Silent struggles: The unseen impact of UNRWA defunding on Gaza’s older generation


The decision by twenty major donors to withdraw funding from the United Nations Relief and Works Agency for Palestinians in the Middle East (UNRWA) has sent shockwaves through the humanitarian landscape. Israel claims that some UNRWA staff were involved in the October 7 attacks. These claims are yet to be vindicated, placing the agency in a sensitive position. Despite the ongoing and necessary investigation, the funding suspension will worsen the plight of already deprived Palestinian civilians, impacting essential resources like food, fuel, and medical assistance.

UNRWA, the largest humanitarian agency in Gaza, has shifted to “emergency” programming, with approximately 1 million people seeking refuge in or around 154 UNRWA shelters.
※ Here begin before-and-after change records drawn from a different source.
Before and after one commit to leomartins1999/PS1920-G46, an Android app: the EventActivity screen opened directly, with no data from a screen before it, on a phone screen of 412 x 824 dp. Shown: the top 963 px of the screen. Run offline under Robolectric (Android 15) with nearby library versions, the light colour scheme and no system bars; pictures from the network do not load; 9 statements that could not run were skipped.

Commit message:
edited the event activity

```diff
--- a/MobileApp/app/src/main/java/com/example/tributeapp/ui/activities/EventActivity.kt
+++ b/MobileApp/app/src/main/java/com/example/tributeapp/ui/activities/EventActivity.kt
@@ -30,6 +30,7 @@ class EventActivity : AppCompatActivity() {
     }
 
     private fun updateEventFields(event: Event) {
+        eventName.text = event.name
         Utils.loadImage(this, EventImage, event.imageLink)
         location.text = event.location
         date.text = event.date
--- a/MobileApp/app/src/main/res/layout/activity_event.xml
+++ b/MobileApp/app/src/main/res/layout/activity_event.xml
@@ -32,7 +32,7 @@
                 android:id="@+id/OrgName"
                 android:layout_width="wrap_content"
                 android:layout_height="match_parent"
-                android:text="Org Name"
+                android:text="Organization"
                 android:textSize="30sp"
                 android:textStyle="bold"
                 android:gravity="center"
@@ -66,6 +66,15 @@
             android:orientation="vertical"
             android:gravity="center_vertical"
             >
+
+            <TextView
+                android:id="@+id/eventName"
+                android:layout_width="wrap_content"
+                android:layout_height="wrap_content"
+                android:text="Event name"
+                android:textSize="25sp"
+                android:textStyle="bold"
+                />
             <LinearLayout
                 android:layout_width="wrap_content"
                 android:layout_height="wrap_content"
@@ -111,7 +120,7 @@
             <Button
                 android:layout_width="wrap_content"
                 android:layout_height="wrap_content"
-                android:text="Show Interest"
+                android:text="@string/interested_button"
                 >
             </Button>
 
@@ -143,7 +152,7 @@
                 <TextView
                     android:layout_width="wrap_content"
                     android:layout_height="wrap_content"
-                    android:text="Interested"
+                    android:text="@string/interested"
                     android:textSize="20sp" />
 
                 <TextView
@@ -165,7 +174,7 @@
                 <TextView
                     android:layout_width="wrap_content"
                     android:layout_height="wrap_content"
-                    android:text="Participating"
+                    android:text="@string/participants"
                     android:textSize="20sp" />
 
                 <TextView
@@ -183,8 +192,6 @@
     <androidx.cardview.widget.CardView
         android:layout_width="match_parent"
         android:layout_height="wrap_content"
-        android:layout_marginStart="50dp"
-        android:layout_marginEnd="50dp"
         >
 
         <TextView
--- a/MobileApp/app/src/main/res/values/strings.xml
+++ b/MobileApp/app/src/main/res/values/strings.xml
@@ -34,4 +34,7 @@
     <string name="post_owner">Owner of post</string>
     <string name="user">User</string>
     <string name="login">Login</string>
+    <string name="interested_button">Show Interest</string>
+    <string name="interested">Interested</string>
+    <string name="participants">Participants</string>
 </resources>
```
The toll is heavy, with 142 UNRWA staff members losing their lives between October and January.

The impact echoes far beyond Gaza, affecting the entire Middle East. The loss of around $60 million in funding leaves UNRWA unable to pay its 30,000 staff, jeopardizing critical services. In Jordan, officials acknowledge the difficulty of continuing services without additional funding, while in Lebanon, operations face a complete halt by March 2024 if indeed funding is not restored.

In Gaza, already grappling with catastrophic levels of food insecurity, the suspension of UNRWA funding threatens not only specific services, but also the coordination and distribution of aid in the region. The situation contradicts the International Court of Justice’s demands for urgent basic services and humanitarian assistance to alleviate the adverse conditions faced by Palestinians in Gaza.

We are deeply concerned about the unfolding crisis in Gaza, particularly about Gaza’s older generation and the silent struggles they are facing. We have anecdotal evidence that in the north, numbers of older people living in designated shelters is disproportionately high. Older people in Gaza were already living with the long-term impact of conflict and displacement, with reduced access to essential health and social services. The suspension of funding directly impacts the health and well-being of older people who are likely without necessary medications for non-communicable diseases, at risk of isolation, caught in combat areas, and facing starvation due to food insecurity.

As we confront the silent struggles of Gaza’s older people, it is essential to recognize the link between geopolitical decisions and the human cost they impose. The story of UNRWA’s defunding is not merely a political narrative; it is a tale of human suffering, particularly among those who often go unseen—older people grappling with health challenges, isolation, and hunger in the shadows of geopolitical decisions.

In light of all of this, we call upon governments to reassess and backtrack on their decisions to withdraw funding from UNRWA. The humanitarian crisis unfolding demands collective responsibility and a commitment to the well-being of the most vulnerable and those who need it the most, including Gaza’s older people.

This blog piece is written by Tom Colley, Humanitarian Response & Resilience Advisor at HelpAge International, based in the UK.